Dark purple red, there's a purple berry note, a little hint of meat, before a long, fine-grained and finely detailed palate. There's just a little mulberry here. Structured and deep, it's a firm and long term style, layers of very fine purple fruit, firm tannins but a real freshness too. Easily the best Le Sol yet and look at the oak integration! Impressive stuff, if maybe a little contained as yet. 18.6/20, 95/100

Craggy Range Sophia Gimblett Gravels 2013
'My pick of the vintage' says Matt. 'Lovely dried herb note coming through. We were losing the aromatics in the early years'. 62% Merlot, 19% Cabernet Sauvignon, 18% Cabernet Franc and a dash of Petit Verdot. 19 months in oak. 13.8% alc.
Lovely fragrance here - that nose of dried herb, coupled with lead pencil. Dried palate has very firm tannins and style. Bone bone dry. Extraction again very high - it's just a bit firm, a filip of vanilla oak too. Long though. Shapely tannins. It's awfully backward and even stand-offish but such class! In time, this will overtake the Le Sol, yet I think right now the Syrah is the wine I'd drink. 18.5/20, 94/100+

Sunday, 19 July 2015

Pizzini Pietra Rossa Sangiovese 2013

Pizzini Pietra Rossa Sangiovese 2013

This is the new name for Pizzini's Sangiovese, with 'Pietra Rossa' a reference to the red stone where this wine is grown. A little Canaiolo in the blend too (authentic!).

Dark ruby with a little purple, this has some ferrous tannins and feels really quite grown up, propelled by a combo nose of red berries, bark and a little Italian sausage. Still sweet red fruited, it's both generous and tannic, every bit the real Sangio, if a fraction sweet and caramelised to finish. Drink: 2015-2025. Score: 17.7/20, 92/100

Details: 13.8%, Screwcap, $28, Sample
Would I buy it? I'd share a bottle for sure.
Buy online: Winestar, Pizzini website

Pizzini Nona Gisella Sangiovese 2013

Pizzini Nona Gisella Sangiovese 2013

Love the revamped Pizzini Sangiovese line. Good packaging too. This wine is named after Nonna Gisella, who was Alf Pizzini's grandmother. Nonna Gisella was 'strong, warm and loving'.

Dark ruby coloured, there is a little leather to go along with the Sangiovese cherry here, an immediate step up the Sangio tree, if still very much a wine of berry fruit. Lovely savoury touch here, making for a wine that couples tangy red fruit, a little vanilla and plenty enough leathery savouriness. Nice, clearly varietal Sangio. Maybe slightly sweet on the finish, but has character and easy appeal.
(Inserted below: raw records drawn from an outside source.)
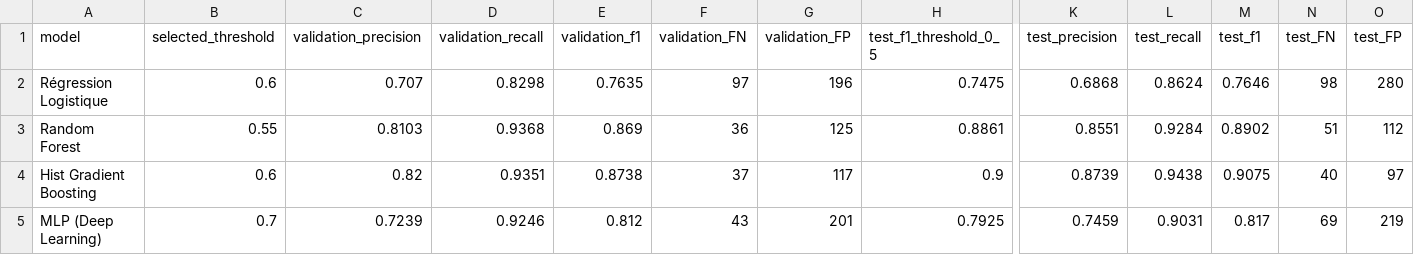
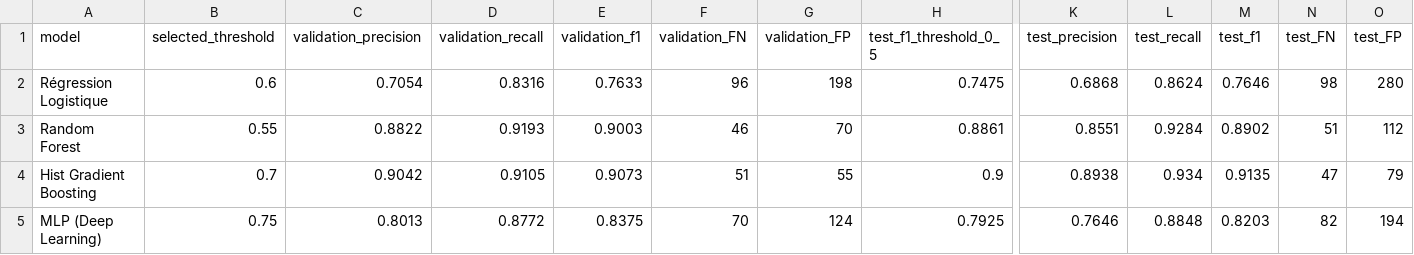
Before and after one commit to zuzugli/projet-maintenance-predictive, a CSV file: outputs/results/threshold_tuning.csv, drawn as a sheet; only a part is shown, gaps mark what is left out; the diff names each change by its address in the sheet, - before the commit and + after, or states it on an @@ line.

```diff
--- a/outputs/results/threshold_tuning.csv
+++ b/outputs/results/threshold_tuning.csv
-C2 (validation_precision): 0.707
+C2 (validation_precision): 0.7054
-D2 (validation_recall): 0.8298
+D2 (validation_recall): 0.8316
-E2 (validation_f1): 0.7635
+E2 (validation_f1): 0.7633
-F2 (validation_FN): 97
+F2 (validation_FN): 96
-G2 (validation_FP): 196
+G2 (validation_FP): 198
-C3 (validation_precision): 0.8103
+C3 (validation_precision): 0.8822
-D3 (validation_recall): 0.9368
+D3 (validation_recall): 0.9193
-E3 (validation_f1): 0.869
+E3 (validation_f1): 0.9003
-F3 (validation_FN): 36
+F3 (validation_FN): 46
-G3 (validation_FP): 125
+G3 (validation_FP): 70
-B4 (selected_threshold): 0.6
+B4 (selected_threshold): 0.7
-C4 (validation_precision): 0.82
+C4 (validation_precision): 0.9042
-D4 (validation_recall): 0.9351
+D4 (validation_recall): 0.9105
-E4 (validation_f1): 0.8738
+E4 (validation_f1): 0.9073
-F4 (validation_FN): 37
+F4 (validation_FN): 51
-G4 (validation_FP): 117
+G4 (validation_FP): 55
-K4 (test_precision): 0.8739
+K4 (test_precision): 0.8938
-L4 (test_recall): 0.9438
+L4 (test_recall): 0.934
-M4 (test_f1): 0.9075
+M4 (test_f1): 0.9135
-N4 (test_FN): 40
+N4 (test_FN): 47
-O4 (test_FP): 97
+O4 (test_FP): 79
-B5 (selected_threshold): 0.7
+B5 (selected_threshold): 0.75
-C5 (validation_precision): 0.7239
+C5 (validation_precision): 0.8013
-D5 (validation_recall): 0.9246
+D5 (validation_recall): 0.8772
-E5 (validation_f1): 0.812
+E5 (validation_f1): 0.8375
-F5 (validation_FN): 43
+F5 (validation_FN): 70
-G5 (validation_FP): 201
+G5 (validation_FP): 124
-K5 (test_precision): 0.7459
+K5 (test_precision): 0.7646
-L5 (test_recall): 0.9031
+L5 (test_recall): 0.8848
-M5 (test_f1): 0.817
+M5 (test_f1): 0.8203
-N5 (test_FN): 69
+N5 (test_FN): 82
-O5 (test_FP): 219
+O5 (test_FP): 194
```
Also changed, not shown: data/processed/X_test.csv, outputs/results/final_model_comparison.csv, 16 other files.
Drink: 2015-2023. 17/20, 90/100

Details: 13.8%, Screwcap, $21.50CD, Sample
Would I buy it? I'd drink a few glasses.
Buy online: Pizzini website

Pizzini Sangiovese Shiraz 2013

Pizzini Sangiovese Shiraz 2013

This is the entry level to Pizzini's new extensive range of Sangiovese/Sangiovese blends. High five Pizzini for having a go at really celebrating Sangio.

On the back of the label this is described as a 'light dry red wine', which is about right.

Light mauve, this smells direct and gently juicy with a little caramelised red berry, black earth and cranberry. Light bodied, leathery varietal characters and a high acid finish mark this as a genuine Sangiovese style, if a simple one, punctuated with a little raspberry sweetness to finish.

Pleasant quaffer, without the depth to challenge for more. Drink: 2015-2021. 16/20, 87/100

Details: 13.5%, Screwcap, $19CD, Sample
Would I buy it? A glass would be enough.
Buy online: Winestar, Pizzini website